*Problem*
Repeat the following entries exactly, excluding pictures.
[Data section]
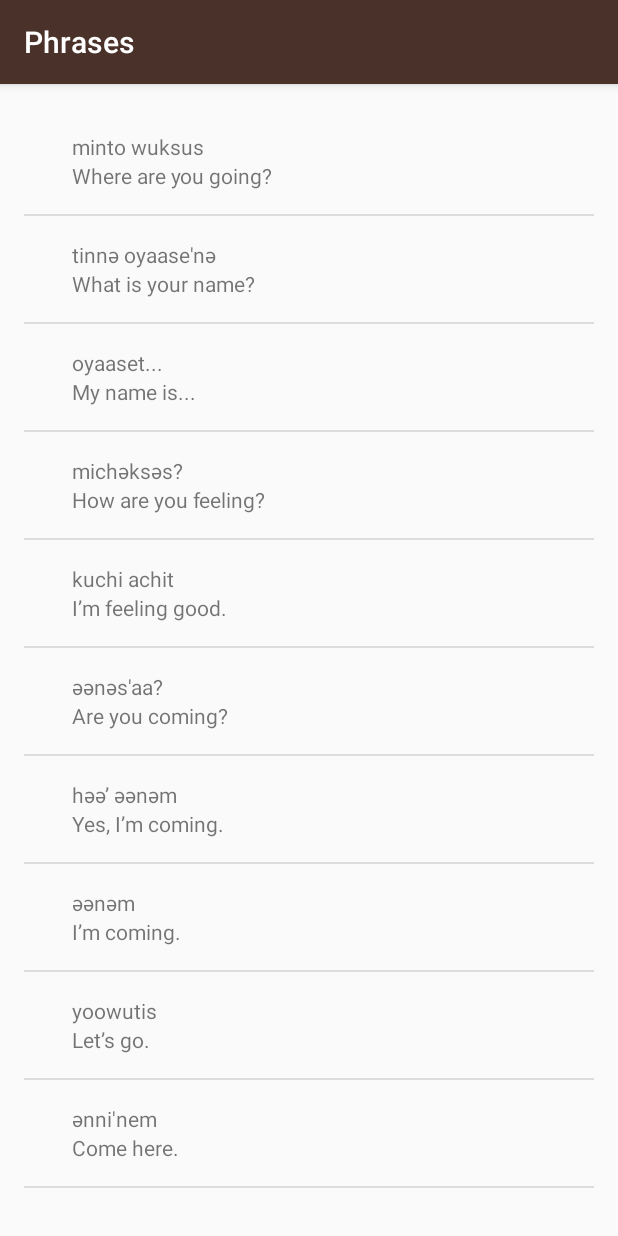
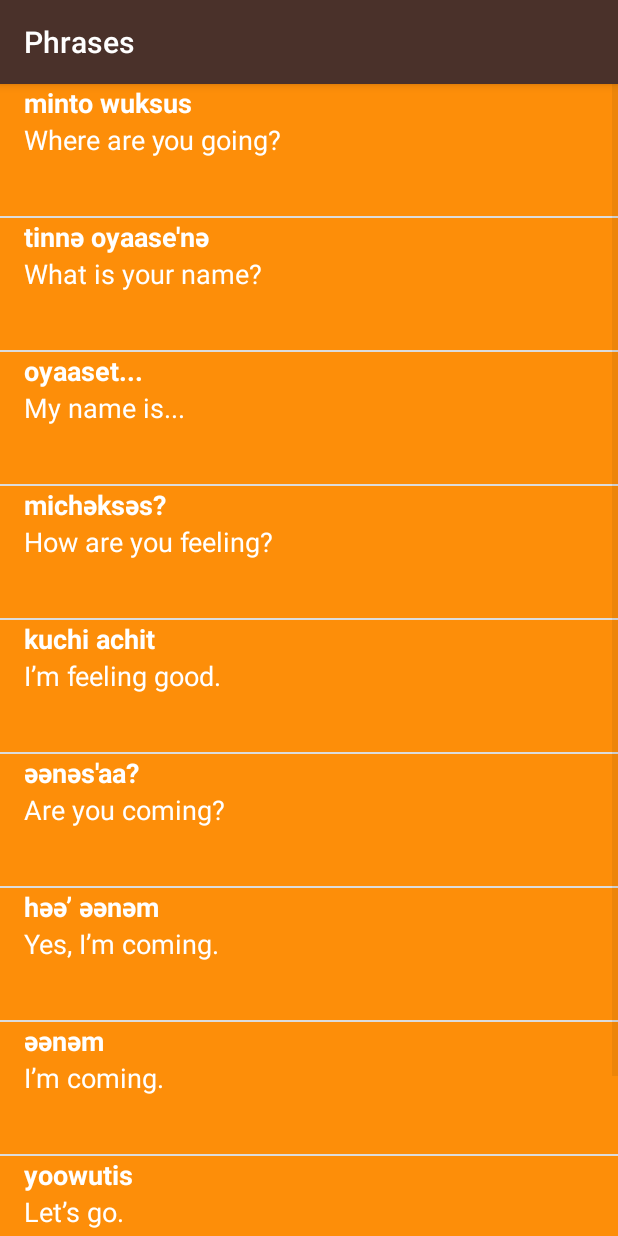
Before and after one commit to laramartin/android_udacity_course, an Android app: the PhrasesActivity screen opened directly, with no data from a screen before it, on a phone screen of 412 x 824 dp. Run offline under Robolectric (Android 15) with nearby library versions, the phone set to English and light mode, and no system bars.

Commit message:
styles applied

```diff
--- a/android_multi-screens/ud839_Miwok/app/src/main/java/com/example/android/miwok/Word.java
+++ b/android_multi-screens/ud839_Miwok/app/src/main/java/com/example/android/miwok/Word.java
@@ -11,7 +11,8 @@ public class Word {
 
     private String defaultTranslation;
     private String miwokTranslation;
-    private int imageResourceId;
+    private int imageResourceId = NO_IMAGE_PROVIDED;
+    private static final int NO_IMAGE_PROVIDED = -1;
 
     public Word(String defaultTranslation, String miwokTranslation){
         this.defaultTranslation = defaultTranslation;
@@ -35,13 +36,13 @@ public class Word {
     }
 
     public int getImageResourceId(){
-        Log.v("imageResourceId: ",  "id: " + imageResourceId);
+        Log.v("getImageResourceId", "imageResourceId: "+ imageResourceId);
         return imageResourceId;
     }
 
     public boolean hasImage(){
-        Log.v("imageResourceId != 0", ": " + (imageResourceId != 0));
-        return imageResourceId != 0;
+        Log.v("hasImage", "word has image: "+ (imageResourceId != NO_IMAGE_PROVIDED));
+        return imageResourceId != NO_IMAGE_PROVIDED;
     }
 
 }
--- a/android_multi-screens/ud839_Miwok/app/src/main/java/com/example/android/miwok/WordAdapter.java
+++ b/android_multi-screens/ud839_Miwok/app/src/main/java/com/example/android/miwok/WordAdapter.java
@@ -45,6 +45,7 @@ public class WordAdapter extends ArrayAdapter<Word> {
 
         if (currentWord.hasImage()){
             iconView.setImageResource(currentWord.getImageResourceId());
+            iconView.setVisibility(View.VISIBLE);
         } else {
             iconView.setVisibility(View.GONE);
         }
--- a/android_multi-screens/ud839_Miwok/app/src/main/res/layout/list_item.xml
+++ b/android_multi-screens/ud839_Miwok/app/src/main/res/layout/list_item.xml
@@ -2,32 +2,36 @@
 <LinearLayout xmlns:android="http://schemas.android.com/apk/res/android"
     xmlns:tools="http://schemas.android.com/tools"
     android:layout_width="match_parent"
-    android:layout_height="match_parent"
-    android:padding="16dp"
+    android:layout_height="@dimen/list_item_height"
     android:orientation="horizontal">
 
     <ImageView
         android:layout_width="wrap_content"
         android:layout_height="wrap_content"
-        android:id="@+id/image_view"/>
+        android:id="@+id/image_view"
+        style="@style/WordImage"/>
 
     <LinearLayout
         android:layout_width="match_parent"
         android:layout_height="match_parent"
         android:orientation="vertical"
-        android:layout_marginLeft="16dp">
+        style="@style/WordList">
+
 
         <TextView
             android:id="@+id/miwok_translation"
             android:layout_width="match_parent"
             android:layout_height="wrap_content"
-            tools:text="lutti" />
+            android:textStyle="bold"
+            tools:text="lutti"
+            style="@style/WordTranslations" />
 
         <TextView
             android:id="@+id/default_translation"
             android:layout_width="match_parent"
             android:layout_height="wrap_content"
-            tools:text="one" />
+            tools:text="one"
+            style="@style/WordTranslations" />
 
     </LinearLayout>
 
--- a/android_multi-screens/ud839_Miwok/app/src/main/res/layout/word_list.xml
+++ b/android_multi-screens/ud839_Miwok/app/src/main/res/layout/word_list.xml
@@ -4,8 +4,4 @@
     android:id="@+id/list"
     android:orientation="vertical"
     android:layout_width="match_parent"
-    android:layout_height="match_parent"
-    android:paddingBottom="@dimen/activity_vertical_margin"
-    android:paddingLeft="@dimen/activity_horizontal_margin"
-    android:paddingRight="@dimen/activity_horizontal_margin"
-    android:paddingTop="@dimen/activity_vertical_margin" />
+    android:layout_height="match_parent"/>
--- a/android_multi-screens/ud839_Miwok/app/src/main/res/values/dimens.xml
+++ b/android_multi-screens/ud839_Miwok/app/src/main/res/values/dimens.xml
@@ -15,7 +15,4 @@
 <resources>
     <!-- Height of each list item -->
     <dimen name="list_item_height">88dp</dimen>
-    <!-- Default screen margins, per the Android Design guidelines. -->
-    <dimen name="activity_horizontal_margin">16dp</dimen>
-    <dimen name="activity_vertical_margin">16dp</dimen>
 </resources>
--- a/android_multi-screens/ud839_Miwok/app/src/main/res/values/styles.xml
+++ b/android_multi-screens/ud839_Miwok/app/src/main/res/values/styles.xml
@@ -23,11 +23,27 @@
     <!-- Style for a category of vocabulary words -->
     <style name="CategoryStyle">
         <item name="android:layout_width">match_parent</item>
-        <item name="android:layout_height">@dimen/list_item_height</item>
+        <item name="android:layout_height">88dp</item>
         <item name="android:gravity">center_vertical</item>
-        <item name="android:padding">16dp</item>
-        <item name="android:textColor">@android:color/white</item>
+        <item name="android:paddingLeft">16dp</item>
         <item name="android:textStyle">bold</item>
         <item name="android:textAppearance">?android:textAppearanceMedium</item>
+        <item name="android:textSize">18sp</item>
+        <item name="android:textColor">#FFFFFF</item>
+    </style>
+
+    <style name="WordList">
+        <item name="android:layout_height">88dp</item>
+        <item name="android:background">#FD8E09</item>
+    </style>
+    <style name="WordImage">
+        <item name="android:layout_width">88dp</item>
+        <!--<item name="android:background">#FFF7DA</item>-->
+    </style>
+
+    <style name="WordTranslations">
+        <item name="android:paddingLeft">16dp</item>
+        <item name="android:textColor">#FFFFFF</item>
+        <item name="android:textSize">18sp</item>
     </style>
 </resources>
```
[/Data section]
*Reply to the exercise*
Before and after one commit to laramartin/android_udacity_course, an Android app: the PhrasesActivity screen opened directly, with no data from a screen before it, on a phone screen of 412 x 824 dp. Run offline under Robolectric (Android 15) with nearby library versions, the phone set to English and light mode, and no system bars.

Commit message:
styles applied

```diff
--- a/android_multi-screens/ud839_Miwok/app/src/main/java/com/example/android/miwok/Word.java
+++ b/android_multi-screens/ud839_Miwok/app/src/main/java/com/example/android/miwok/Word.java
@@ -11,7 +11,8 @@ public class Word {
 
     private String defaultTranslation;
     private String miwokTranslation;
-    private int imageResourceId;
+    private int imageResourceId = NO_IMAGE_PROVIDED;
+    private static final int NO_IMAGE_PROVIDED = -1;
 
     public Word(String defaultTranslation, String miwokTranslation){
         this.defaultTranslation = defaultTranslation;
@@ -35,13 +36,13 @@ public class Word {
     }
 
     public int getImageResourceId(){
-        Log.v("imageResourceId: ",  "id: " + imageResourceId);
+        Log.v("getImageResourceId", "imageResourceId: "+ imageResourceId);
         return imageResourceId;
     }
 
     public boolean hasImage(){
-        Log.v("imageResourceId != 0", ": " + (imageResourceId != 0));
-        return imageResourceId != 0;
+        Log.v("hasImage", "word has image: "+ (imageResourceId != NO_IMAGE_PROVIDED));
+        return imageResourceId != NO_IMAGE_PROVIDED;
     }
 
 }
--- a/android_multi-screens/ud839_Miwok/app/src/main/java/com/example/android/miwok/WordAdapter.java
+++ b/android_multi-screens/ud839_Miwok/app/src/main/java/com/example/android/miwok/WordAdapter.java
@@ -45,6 +45,7 @@ public class WordAdapter extends ArrayAdapter<Word> {
 
         if (currentWord.hasImage()){
             iconView.setImageResource(currentWord.getImageResourceId());
+            iconView.setVisibility(View.VISIBLE);
         } else {
             iconView.setVisibility(View.GONE);
         }
--- a/android_multi-screens/ud839_Miwok/app/src/main/res/layout/list_item.xml
+++ b/android_multi-screens/ud839_Miwok/app/src/main/res/layout/list_item.xml
@@ -2,32 +2,36 @@
 <LinearLayout xmlns:android="http://schemas.android.com/apk/res/android"
     xmlns:tools="http://schemas.android.com/tools"
     android:layout_width="match_parent"
-    android:layout_height="match_parent"
-    android:padding="16dp"
+    android:layout_height="@dimen/list_item_height"
     android:orientation="horizontal">
 
     <ImageView
         android:layout_width="wrap_content"
         android:layout_height="wrap_content"
-        android:id="@+id/image_view"/>
+        android:id="@+id/image_view"
+        style="@style/WordImage"/>
 
     <LinearLayout
         android:layout_width="match_parent"
         android:layout_height="match_parent"
         android:orientation="vertical"
-        android:layout_marginLeft="16dp">
+        style="@style/WordList">
+
 
         <TextView
             android:id="@+id/miwok_translation"
             android:layout_width="match_parent"
             android:layout_height="wrap_content"
-            tools:text="lutti" />
+            android:textStyle="bold"
+            tools:text="lutti"
+            style="@style/WordTranslations" />
 
         <TextView
             android:id="@+id/default_translation"
             android:layout_width="match_parent"
             android:layout_height="wrap_content"
-            tools:text="one" />
+            tools:text="one"
+            style="@style/WordTranslations" />
 
     </LinearLayout>
 
--- a/android_multi-screens/ud839_Miwok/app/src/main/res/layout/word_list.xml
+++ b/android_multi-screens/ud839_Miwok/app/src/main/res/layout/word_list.xml
@@ -4,8 +4,4 @@
     android:id="@+id/list"
     android:orientation="vertical"
     android:layout_width="match_parent"
-    android:layout_height="match_parent"
-    android:paddingBottom="@dimen/activity_vertical_margin"
-    android:paddingLeft="@dimen/activity_horizontal_margin"
-    android:paddingRight="@dimen/activity_horizontal_margin"
-    android:paddingTop="@dimen/activity_vertical_margin" />
+    android:layout_height="match_parent"/>
--- a/android_multi-screens/ud839_Miwok/app/src/main/res/values/dimens.xml
+++ b/android_multi-screens/ud839_Miwok/app/src/main/res/values/dimens.xml
@@ -15,7 +15,4 @@
 <resources>
     <!-- Height of each list item -->
     <dimen name="list_item_height">88dp</dimen>
-    <!-- Default screen margins, per the Android Design guidelines. -->
-    <dimen name="activity_horizontal_margin">16dp</dimen>
-    <dimen name="activity_vertical_margin">16dp</dimen>
 </resources>
--- a/android_multi-screens/ud839_Miwok/app/src/main/res/values/styles.xml
+++ b/android_multi-screens/ud839_Miwok/app/src/main/res/values/styles.xml
@@ -23,11 +23,27 @@
     <!-- Style for a category of vocabulary words -->
     <style name="CategoryStyle">
         <item name="android:layout_width">match_parent</item>
-        <item name="android:layout_height">@dimen/list_item_height</item>
+        <item name="android:layout_height">88dp</item>
         <item name="android:gravity">center_vertical</item>
-        <item name="android:padding">16dp</item>
-        <item name="android:textColor">@android:color/white</item>
+        <item name="android:paddingLeft">16dp</item>
         <item name="android:textStyle">bold</item>
         <item name="android:textAppearance">?android:textAppearanceMedium</item>
+        <item name="android:textSize">18sp</item>
+        <item name="android:textColor">#FFFFFF</item>
+    </style>
+
+    <style name="WordList">
+        <item name="android:layout_height">88dp</item>
+        <item name="android:background">#FD8E09</item>
+    </style>
+    <style name="WordImage">
+        <item name="android:layout_width">88dp</item>
+        <!--<item name="android:background">#FFF7DA</item>-->
+    </style>
+
+    <style name="WordTranslations">
+        <item name="android:paddingLeft">16dp</item>
+        <item name="android:textColor">#FFFFFF</item>
+        <item name="android:textSize">18sp</item>
     </style>
 </resources>
```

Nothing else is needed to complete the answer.